My point? Over time a lot of things change. Some times, in record time.

That's why I worry about this ten-year tax plan of President Bush's. Because so much of it takes effect later, rather than sooner.

I'd like to say I trust Washington to keep to its vote and its word, that these tax cuts will come. But I have my doubts and I have my ears. I hear what Tom Daschle is saying, that down the road it might be appropriate to revisit this whole tax cut issue. And I have my eyes. I read what former Congressional Budget Office head Robert Reischauer writes about nixing some of the tax cuts before they take effect, so it doesn't look like a tax hike getting rid of them after they take effect.

And I have my gut. Which tells me left to its own devices, many in Congress would rather spend more than give back.

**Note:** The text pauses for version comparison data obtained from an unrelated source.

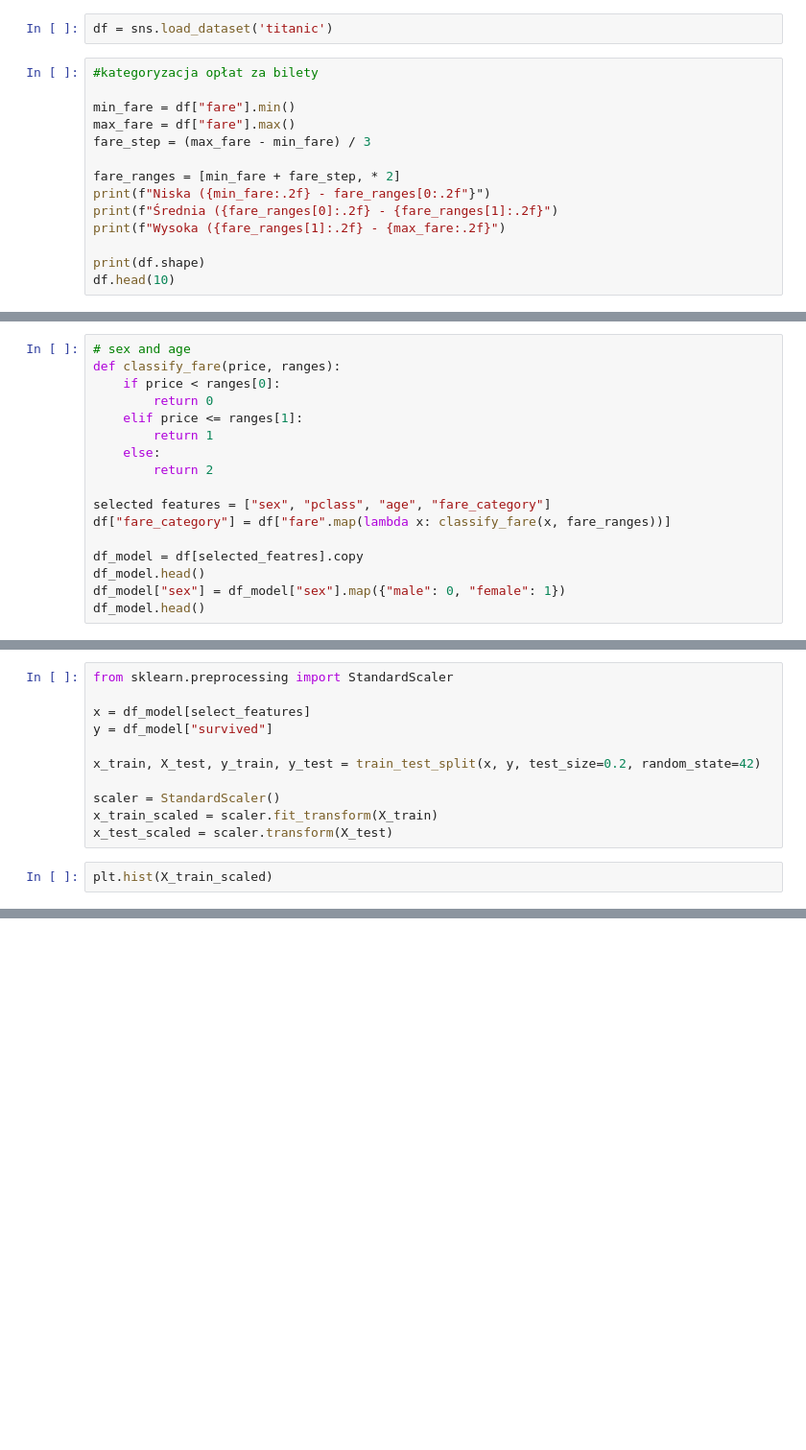
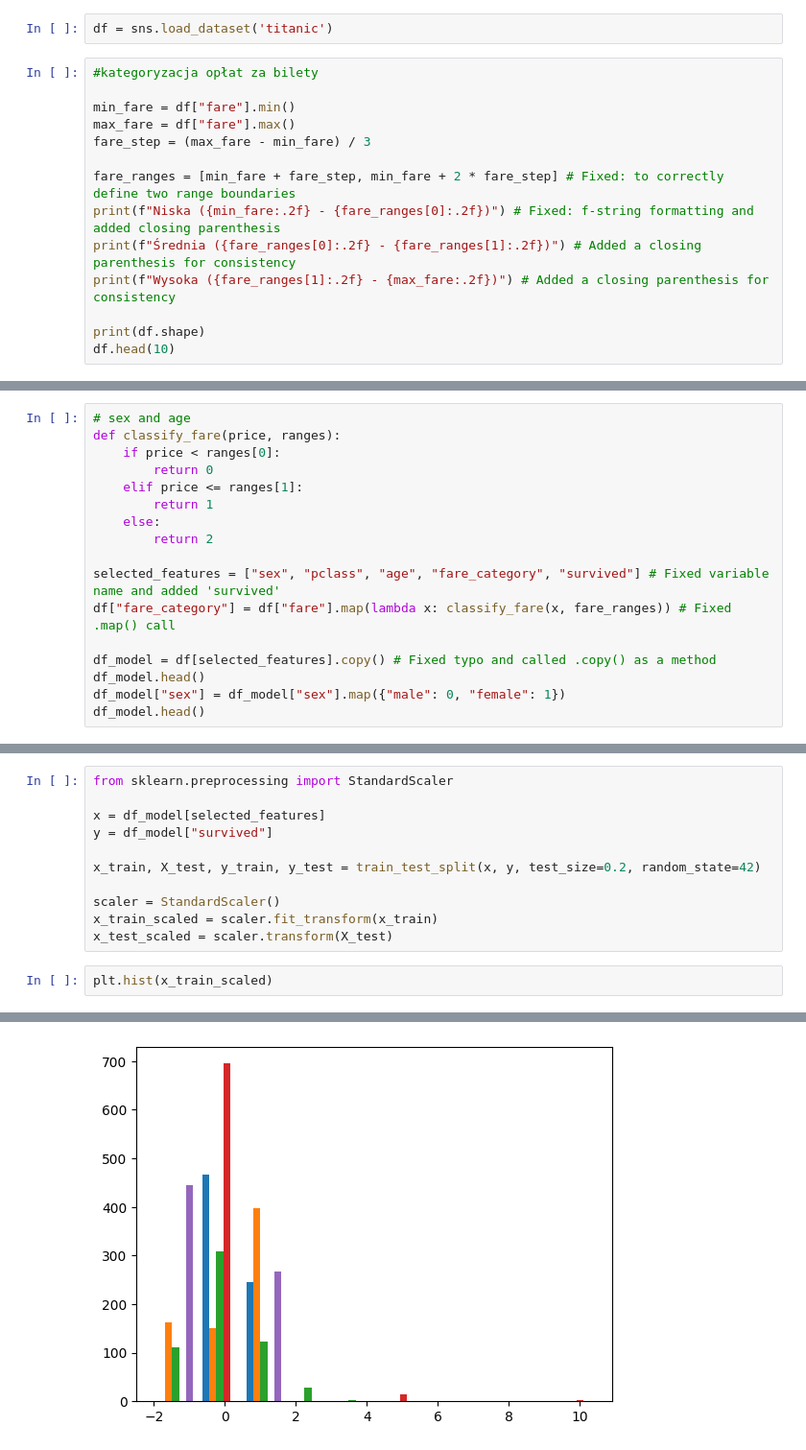
Before and after one commit to Szymoniakfoltynson/ai-course-friday, a Jupyter notebook: Titanic1.ipynb, the cells around one changed output, grey strips where cells are left out. Shown at 96% size. Drawn from its saved outputs; the diff is of its cells as text; blank space fills up the shorter version.

```diff
--- a/Titanic1.ipynb
+++ b/Titanic1.ipynb
@@ -15,10 +15,10 @@ min_fare = df["fare"].min()
 max_fare = df["fare"].max()
 fare_step = (max_fare - min_fare) / 3
 
-fare_ranges = [min_fare + fare_step, * 2]
-print(f"Niska ({min_fare:.2f} - fare_ranges[0:.2f"}")
-print(f"Średnia ({fare_ranges[0]:.2f} - {fare_ranges[1]:.2f}")
-print(f"Wysoka ({fare_ranges[1]:.2f} - {max_fare:.2f}")
+fare_ranges = [min_fare + fare_step, min_fare + 2 * fare_step] # Fixed: to correctly define two range boundaries
+print(f"Niska ({min_fare:.2f} - {fare_ranges[0]:.2f})") # Fixed: f-string formatting and added closing parenthesis
+print(f"Średnia ({fare_ranges[0]:.2f} - {fare_ranges[1]:.2f})") # Added a closing parenthesis for consistency
+print(f"Wysoka ({fare_ranges[1]:.2f} - {max_fare:.2f})") # Added a closing parenthesis for consistency
 
 print(df.shape)
 df.head(10)
@@ -32,10 +48,10 @@ def classify_fare(price, ranges):
     else:
         return 2
 
-selected features = ["sex", "pclass", "age", "fare_category"]
-df["fare_category"] = df["fare".map(lambda x: classify_fare(x, fare_ranges))]
+selected_features = ["sex", "pclass", "age", "fare_category", "survived"] # Fixed variable name and added 'survived'
+df["fare_category"] = df["fare"].map(lambda x: classify_fare(x, fare_ranges)) # Fixed .map() call
 
-df_model = df[selected_featres].copy
+df_model = df[selected_features].copy() # Fixed typo and called .copy() as a method
 df_model.head()
 df_model["sex"] = df_model["sex"].map({"male": 0, "female": 1})
 df_model.head()
@@ -42,13 +65,14 @@ df_model.head()
 # %%
 from sklearn.preprocessing import StandardScaler
 
-x = df_model[select_features]
+x = df_model[selected_features]
 y = df_model["survived"]
 
 x_train, X_test, y_train, y_test = train_test_split(x, y, test_size=0.2, random_state=42)
 
 scaler = StandardScaler()
-x_train_scaled = scaler.fit_transform(X_train)
+x_train_scaled = scaler.fit_transform(x_train)
 x_test_scaled = scaler.transform(X_test)
 # %%
-plt.hist(X_train_scaled)
+plt.hist(x_train_scaled)
+# %% [output]
@@ -54,0 +88 @@ plt.hist(X_train_scaled)
+[figure, added]
```
Also changed, not shown: parts of 3 cells of this notebook.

Some say I'm crazy to even be worrying about this now. Ten years from now, here's hoping that I was.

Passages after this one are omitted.